“Heritage is the most important part of any human being’s life. I have a very artistic culture in my country,” she said. “I learned many things, many techniques … because of my heritage. It comes from my great, great master teachers. They taught me, and I learned it and I used it. I have a very great respect for my artistic background.”
She’s inspired by everything around her and found inspiration in American culture.
“I think the most inspiring thing for me is the world. When I’m looking around in nature and even humans, I’m always thinking this is the best thing,” she said. “Now, mostly the thing I am working with is acrylics, and it comes from American artists. I use it in my background to mix the color, and I love how they use the light color instead of dark color. Still, I’m looking for details exactly like my heritage art.”
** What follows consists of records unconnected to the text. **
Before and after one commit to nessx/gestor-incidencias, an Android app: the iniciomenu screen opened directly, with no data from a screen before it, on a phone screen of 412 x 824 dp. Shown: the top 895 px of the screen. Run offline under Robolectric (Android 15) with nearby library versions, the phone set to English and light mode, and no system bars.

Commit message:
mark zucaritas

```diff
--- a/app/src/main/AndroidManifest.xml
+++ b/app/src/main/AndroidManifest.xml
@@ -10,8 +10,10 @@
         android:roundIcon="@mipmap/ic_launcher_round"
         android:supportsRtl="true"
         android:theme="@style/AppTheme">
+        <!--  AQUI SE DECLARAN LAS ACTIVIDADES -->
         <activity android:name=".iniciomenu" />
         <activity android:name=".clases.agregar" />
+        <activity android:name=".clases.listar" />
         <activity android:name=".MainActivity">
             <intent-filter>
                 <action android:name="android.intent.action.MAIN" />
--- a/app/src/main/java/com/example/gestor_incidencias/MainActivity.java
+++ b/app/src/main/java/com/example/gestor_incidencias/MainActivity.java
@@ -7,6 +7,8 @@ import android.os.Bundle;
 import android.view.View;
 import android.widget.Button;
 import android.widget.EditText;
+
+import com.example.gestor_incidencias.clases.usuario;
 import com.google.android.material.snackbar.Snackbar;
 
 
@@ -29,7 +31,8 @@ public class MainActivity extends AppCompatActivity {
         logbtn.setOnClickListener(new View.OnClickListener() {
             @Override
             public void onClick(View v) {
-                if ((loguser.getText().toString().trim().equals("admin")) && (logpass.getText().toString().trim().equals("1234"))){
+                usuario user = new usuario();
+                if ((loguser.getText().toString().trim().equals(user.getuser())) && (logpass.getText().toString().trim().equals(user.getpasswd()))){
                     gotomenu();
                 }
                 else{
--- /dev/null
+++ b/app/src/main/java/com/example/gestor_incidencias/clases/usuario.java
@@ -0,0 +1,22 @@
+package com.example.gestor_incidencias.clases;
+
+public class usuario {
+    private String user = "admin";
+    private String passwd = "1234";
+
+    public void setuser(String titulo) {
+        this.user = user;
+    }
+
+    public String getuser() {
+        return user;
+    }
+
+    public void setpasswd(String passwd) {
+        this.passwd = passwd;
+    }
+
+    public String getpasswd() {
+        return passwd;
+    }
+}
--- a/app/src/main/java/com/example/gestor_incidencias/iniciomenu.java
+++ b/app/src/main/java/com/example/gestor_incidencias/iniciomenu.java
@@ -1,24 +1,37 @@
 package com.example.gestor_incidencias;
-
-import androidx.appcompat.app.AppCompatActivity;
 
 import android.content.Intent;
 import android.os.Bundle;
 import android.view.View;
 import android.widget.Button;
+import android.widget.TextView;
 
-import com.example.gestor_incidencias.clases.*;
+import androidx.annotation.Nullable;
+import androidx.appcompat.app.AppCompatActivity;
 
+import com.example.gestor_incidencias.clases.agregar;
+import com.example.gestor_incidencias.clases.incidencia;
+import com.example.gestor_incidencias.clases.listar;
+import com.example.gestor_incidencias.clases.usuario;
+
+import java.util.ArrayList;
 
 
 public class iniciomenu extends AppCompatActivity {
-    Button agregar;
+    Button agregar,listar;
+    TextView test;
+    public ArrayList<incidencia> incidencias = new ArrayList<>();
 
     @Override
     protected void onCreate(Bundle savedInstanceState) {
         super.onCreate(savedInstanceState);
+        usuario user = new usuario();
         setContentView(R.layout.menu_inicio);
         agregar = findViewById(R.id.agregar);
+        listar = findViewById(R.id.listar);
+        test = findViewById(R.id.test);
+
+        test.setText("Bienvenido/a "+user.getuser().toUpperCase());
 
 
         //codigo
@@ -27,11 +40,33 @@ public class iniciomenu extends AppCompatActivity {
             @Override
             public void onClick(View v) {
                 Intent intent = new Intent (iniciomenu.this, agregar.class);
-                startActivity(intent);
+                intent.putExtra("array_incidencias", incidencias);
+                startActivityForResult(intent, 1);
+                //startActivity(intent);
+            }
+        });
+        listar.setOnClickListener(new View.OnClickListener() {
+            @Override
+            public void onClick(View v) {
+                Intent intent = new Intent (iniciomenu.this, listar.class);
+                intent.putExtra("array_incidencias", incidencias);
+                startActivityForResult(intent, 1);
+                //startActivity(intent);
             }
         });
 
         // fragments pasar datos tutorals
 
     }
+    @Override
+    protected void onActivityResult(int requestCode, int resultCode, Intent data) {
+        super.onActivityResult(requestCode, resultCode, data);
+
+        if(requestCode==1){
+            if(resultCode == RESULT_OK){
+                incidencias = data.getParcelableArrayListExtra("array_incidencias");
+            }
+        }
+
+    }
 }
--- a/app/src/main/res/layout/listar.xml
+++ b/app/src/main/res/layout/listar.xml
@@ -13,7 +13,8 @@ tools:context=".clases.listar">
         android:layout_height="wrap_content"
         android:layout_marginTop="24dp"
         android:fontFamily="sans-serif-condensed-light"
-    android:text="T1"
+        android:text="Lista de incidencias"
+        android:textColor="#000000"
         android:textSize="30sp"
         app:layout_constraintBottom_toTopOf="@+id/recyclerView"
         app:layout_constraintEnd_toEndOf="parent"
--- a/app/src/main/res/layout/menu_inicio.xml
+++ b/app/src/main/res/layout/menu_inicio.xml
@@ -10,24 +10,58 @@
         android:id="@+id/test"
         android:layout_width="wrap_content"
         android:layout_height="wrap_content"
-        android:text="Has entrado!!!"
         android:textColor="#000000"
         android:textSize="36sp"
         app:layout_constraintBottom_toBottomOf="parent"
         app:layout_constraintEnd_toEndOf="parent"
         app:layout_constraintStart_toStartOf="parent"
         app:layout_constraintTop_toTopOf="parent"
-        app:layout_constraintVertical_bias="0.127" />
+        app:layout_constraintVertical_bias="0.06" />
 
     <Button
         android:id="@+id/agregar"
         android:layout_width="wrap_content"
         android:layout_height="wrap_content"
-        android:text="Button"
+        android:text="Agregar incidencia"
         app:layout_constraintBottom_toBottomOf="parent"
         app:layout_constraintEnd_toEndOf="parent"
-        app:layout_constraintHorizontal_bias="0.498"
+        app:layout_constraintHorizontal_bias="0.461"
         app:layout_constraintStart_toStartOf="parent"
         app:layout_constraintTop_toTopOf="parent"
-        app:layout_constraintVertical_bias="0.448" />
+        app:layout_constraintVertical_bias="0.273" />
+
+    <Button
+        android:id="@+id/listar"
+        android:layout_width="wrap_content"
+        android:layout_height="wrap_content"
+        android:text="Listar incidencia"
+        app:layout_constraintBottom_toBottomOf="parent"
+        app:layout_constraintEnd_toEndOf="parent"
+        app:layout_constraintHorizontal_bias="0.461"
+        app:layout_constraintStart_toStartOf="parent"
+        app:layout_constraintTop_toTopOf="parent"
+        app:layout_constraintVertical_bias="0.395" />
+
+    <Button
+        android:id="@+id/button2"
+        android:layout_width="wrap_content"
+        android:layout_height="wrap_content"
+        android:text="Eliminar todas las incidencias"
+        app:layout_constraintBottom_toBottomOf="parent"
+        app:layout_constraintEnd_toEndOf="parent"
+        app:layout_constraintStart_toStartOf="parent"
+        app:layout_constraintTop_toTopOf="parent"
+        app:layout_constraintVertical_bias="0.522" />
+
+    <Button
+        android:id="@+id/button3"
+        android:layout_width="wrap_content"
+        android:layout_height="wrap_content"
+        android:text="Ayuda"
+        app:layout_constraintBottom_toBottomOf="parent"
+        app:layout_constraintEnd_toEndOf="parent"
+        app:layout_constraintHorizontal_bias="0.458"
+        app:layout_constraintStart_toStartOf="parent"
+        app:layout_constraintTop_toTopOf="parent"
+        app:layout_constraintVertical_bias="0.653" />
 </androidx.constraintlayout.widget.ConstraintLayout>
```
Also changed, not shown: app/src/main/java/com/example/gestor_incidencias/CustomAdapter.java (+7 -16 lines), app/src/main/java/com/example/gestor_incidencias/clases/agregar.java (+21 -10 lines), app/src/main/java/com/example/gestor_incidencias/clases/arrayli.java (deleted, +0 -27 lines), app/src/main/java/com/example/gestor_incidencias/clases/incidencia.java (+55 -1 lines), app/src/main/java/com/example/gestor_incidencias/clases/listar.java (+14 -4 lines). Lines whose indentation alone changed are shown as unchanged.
She describes her art as pure and colorful work that tells a story. Lashini enjoys color in her art.
“I am not in this land — I am not in the Earth — I’m living in the sky when I play with the colors, and I don’t even feel ashamed to say it. It’s the best part for me,” she said. “When you color your art, you give it life.”
Lashini rarely sells her art, for she wants it to stay in her family. However, she donates her art to various charities so they may sell them for a good cause.
“It’s a part of me, and it’s like my children: I try to keep them, I don’t try to sell them,” she said. “Already, I signed a couple of my artworks to them [niece and nephew].”
Her advice for artists and writers: Be honest while they work, keep working and don’t compare their work with other people’s work.
“Don’t try to build something. First of all, looking for something inside your soul is different than building something,” she said. “We are not mechanics. We are artists, and our imagination should have a room in our heart and our soul.”